===== DATA SUPPLIED =====

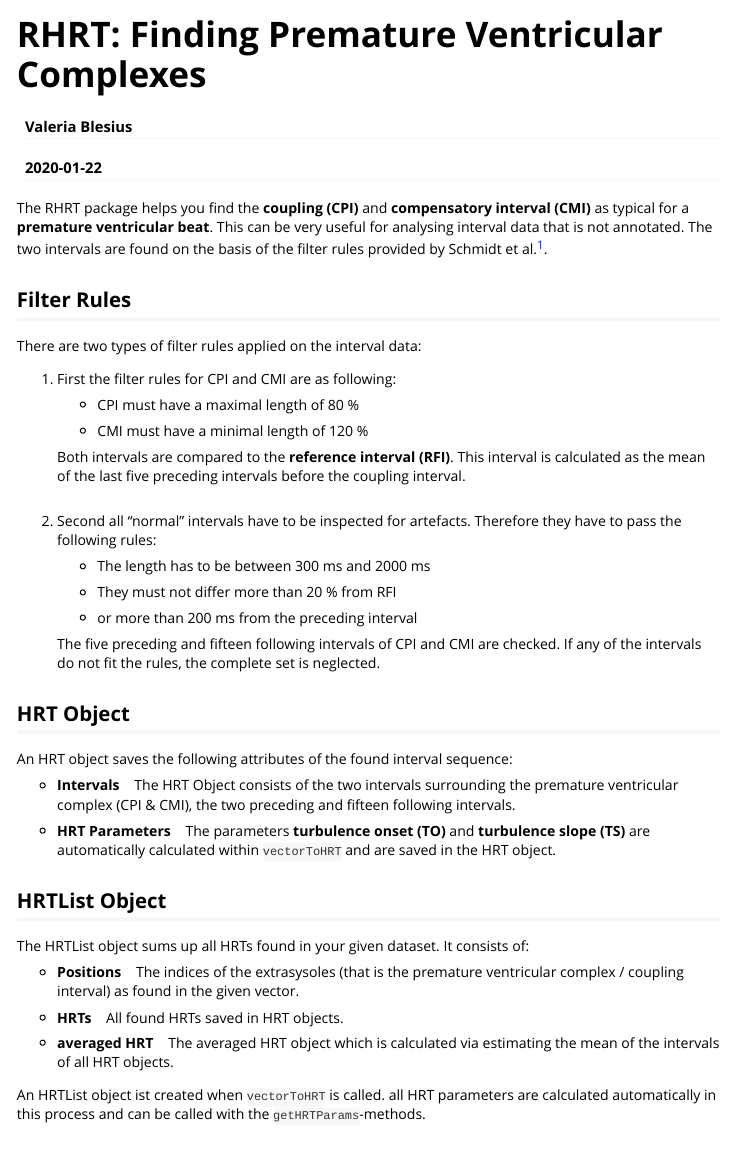
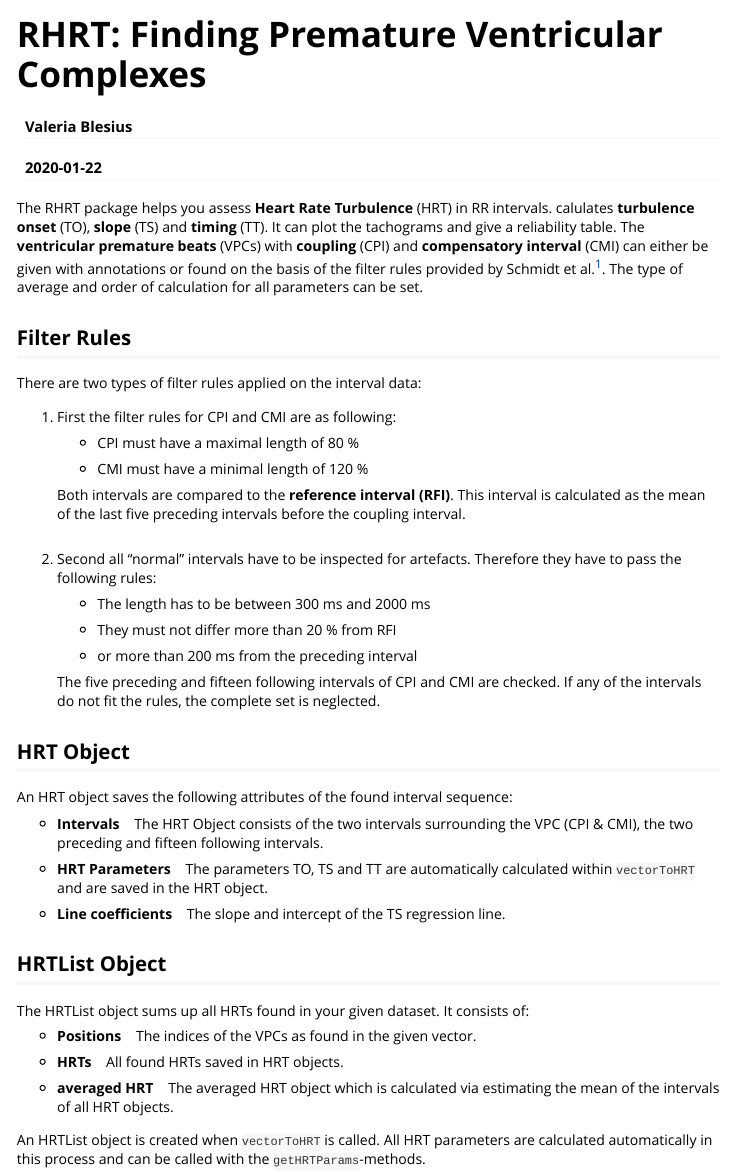
Before and after one commit to VBlesius/RHRT, an R Markdown document (R/Scripts/RHRT/vignettes/rhrt-vignette.Rmd): the page in a window 1100 px wide, from its top. Rendered offline with R 4.5, knitr and Pandoc, with nearby package versions; some code elsewhere in the file could not run offline.

Commit message:
RHRT: updates the vignette

```diff
--- a/R/Scripts/RHRT/vignettes/rhrt-vignette.Rmd
+++ b/R/Scripts/RHRT/vignettes/rhrt-vignette.Rmd
@@ -9,7 +9,7 @@ vignette: >
   %\VignetteEncoding{UTF-8}
 ---
 
-The RHRT package helps you find the **coupling (CPI)** and **compensatory interval (CMI)** as typical for a **premature ventricular beat**. This can be very useful for analysing interval data that is not annotated. The two intervals are found on the basis of the filter rules provided by Schmidt et al.^[Website about HRT by Schmidt et al.: http://www.h-r-t.com/hrt/en/calc.html].
+The RHRT package helps you assess **Heart Rate Turbulence** (HRT) in RR intervals. calulates **turbulence onset** (TO), **slope** (TS) and **timing** (TT). It can plot the tachograms and give a reliability table. The **ventricular premature beats** (VPCs) with **coupling** (CPI) and **compensatory interval** (CMI) can either be given with annotations or found on the basis of the filter rules provided by Schmidt et al.^[Website about HRT by Schmidt et al.: http://www.h-r-t.com/hrt/en/calc.html]. The type of average and order of calculation for all parameters can be set.
 
 ## Filter Rules
 
@@ -39,22 +39,24 @@ There are two types of filter rules applied on the interval data:
 
 An HRT object saves the following attributes of the found interval sequence:
 
-- **Intervals** &nbsp;&nbsp; The HRT Object consists of the two intervals surrounding the premature ventricular complex (CPI & CMI), the two preceding and fifteen following intervals.
+- **Intervals** &nbsp;&nbsp; The HRT Object consists of the two intervals surrounding the VPC (CPI & CMI), the two preceding and fifteen following intervals.
 
-- **HRT Parameters** &nbsp;&nbsp; The parameters **turbulence onset (TO)** and **turbulence slope (TS)** are automatically calculated within `vectorToHRT` and are saved in the HRT object.
+- **HRT Parameters** &nbsp;&nbsp; The parameters TO, TS and TT are automatically calculated within `vectorToHRT` and are saved in the HRT object.
+
+- **Line coefficients** &nbsp;&nbsp; The slope and intercept of the TS regression line.
 
 
 ## HRTList Object
 
 The HRTList object sums up all HRTs found in your given dataset. It consists of:
 
-- **Positions** &nbsp;&nbsp; The indices of the extrasysoles (that is the premature ventricular complex / coupling interval) as found in the given vector.
+- **Positions** &nbsp;&nbsp; The indices of the VPCs as found in the given vector.
 
 - **HRTs** &nbsp;&nbsp; All found HRTs saved in HRT objects.
 
 - **averaged HRT** &nbsp;&nbsp; The averaged HRT object which is calculated via estimating the mean of the intervals of all HRT objects.
 
-An HRTList object ist created when `vectorToHRT` is called. all HRT parameters are calculated automatically in this process and can be called with the `getHRTParams`-methods.
+An HRTList object is created when `vectorToHRT` is called. All HRT parameters are calculated automatically in this process and can be called with the `getHRTParams`-methods.
 
 ## Workflow
 
```
Also changed, not shown: R/Scripts/RHRT/vignettes/rhrt-vignette.Rmd (7 more changed lines).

=====

ACTIVITY = If a line of the records contains the word "vignettes", count it; give only the total.

SOLVED PROBLEM = 4